Sometimes we would give anything, even our own lives, to stop the dying of our beloved. Death never makes sense in the moment, even the death of the elderly. The death of a child or of a relatively young adult is especially unbearable. At these times we can be crushed by the feeling that “it should have been me.” Death brings us face to face with our own mortality, and raises deep questions about the meaning of life, our life.
When the anguish of early grief is past, a type of survivor guilt may possess us. We can’t understand why we are still alive while our loved one is gone. Trying to make sense of our life without our beloved is one of the toughest aspects of grief work. Sometimes, without our beloved it is difficult even to find meaning in our own existence. The work we have to do does not come easily or quickly. It takes months, even years, to find our way to affirming our own lives as significant and worthy. We have to live into our new realities and new names: widow, widower, child-less mother/father, orphan.
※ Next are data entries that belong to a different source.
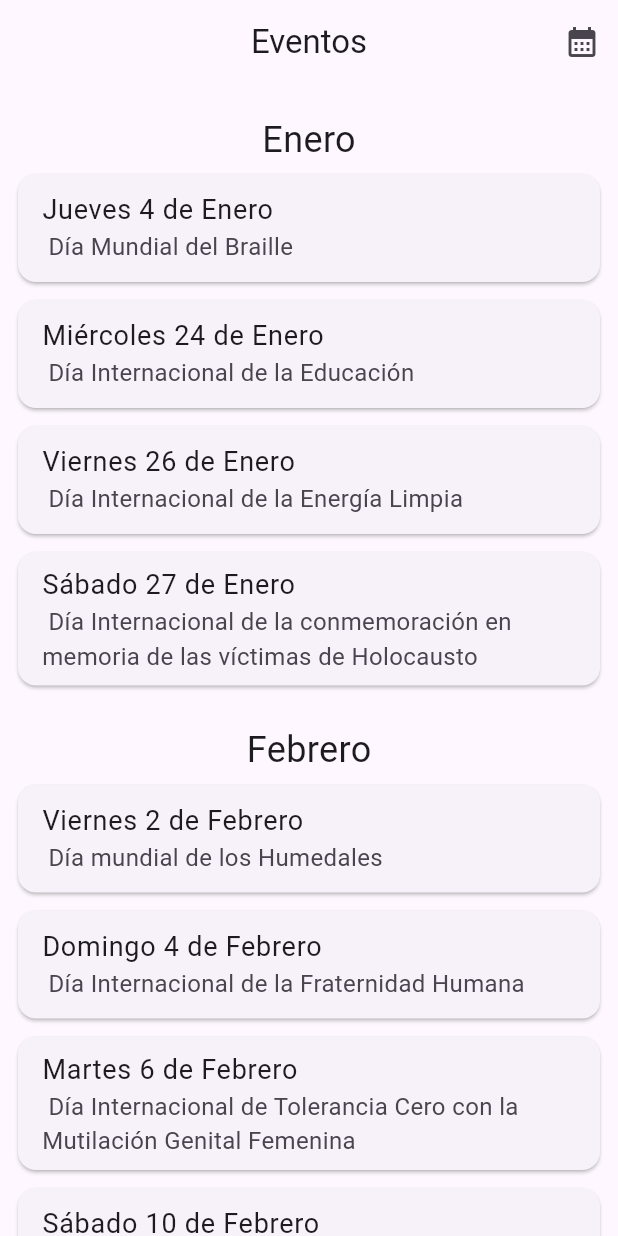
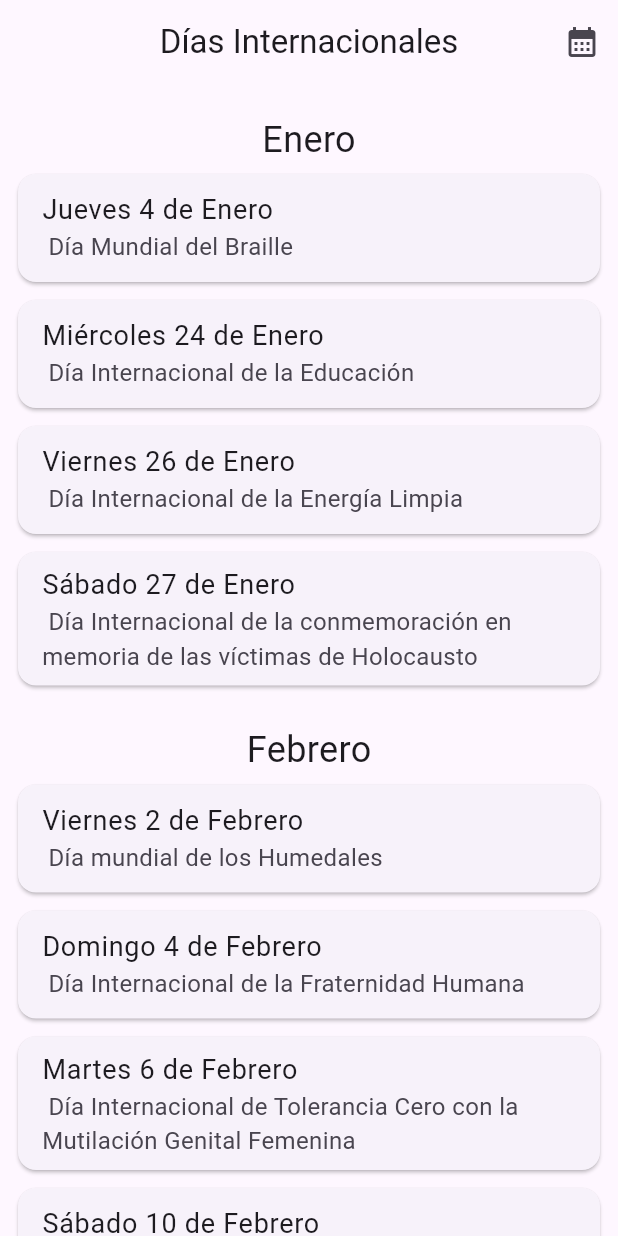
Before and after one commit to GuillermoPerez32/la_fecha, a Flutter app: the screen it shows after launch, on a phone screen of 412 x 824 dp. Run offline on Flutter 3.47's test engine with Material 3 defaults, Android fonts, the light colour scheme and no system bars; our stand-ins replace go_router.

Commit message:
change app title

```diff
--- a/lib/core/app.dart
+++ b/lib/core/app.dart
@@ -9,7 +9,7 @@ class App extends StatelessWidget {
   Widget build(BuildContext context) {
     return MaterialApp.router(
       routerConfig: router,
-      title: 'Flutter Demo',
+      title: 'Días Internacionales',
       debugShowCheckedModeBanner: false,
       theme: ThemeData(
         appBarTheme: const AppBarTheme(
--- a/lib/ui/pages/home_page.dart
+++ b/lib/ui/pages/home_page.dart
@@ -54,7 +54,7 @@ class _HomePageState extends State<HomePage> {
   Widget build(BuildContext context) {
     return Scaffold(
         appBar: AppBar(
-          title: Text('Eventos'),
+          title: Text('Días Internacionales'),
           actions: [
             IconButton(
               icon: const Icon(Icons.calendar_month),
```
Also changed, not shown: assets/calendario.png (added), 1 other file.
Survivor guilt is especially significant for those who have survived a trauma in which others have died. This is complicated grief, and may result in Post-traumatic Stress Disorder. Those suffering from this type of grief are strongly advised to seek professional help. Please know that you are not alone. There are others who can walk this road with you. If you are unable to seek help on your own, speak to someone who can direct you: your physician, your faith leader, a close friend.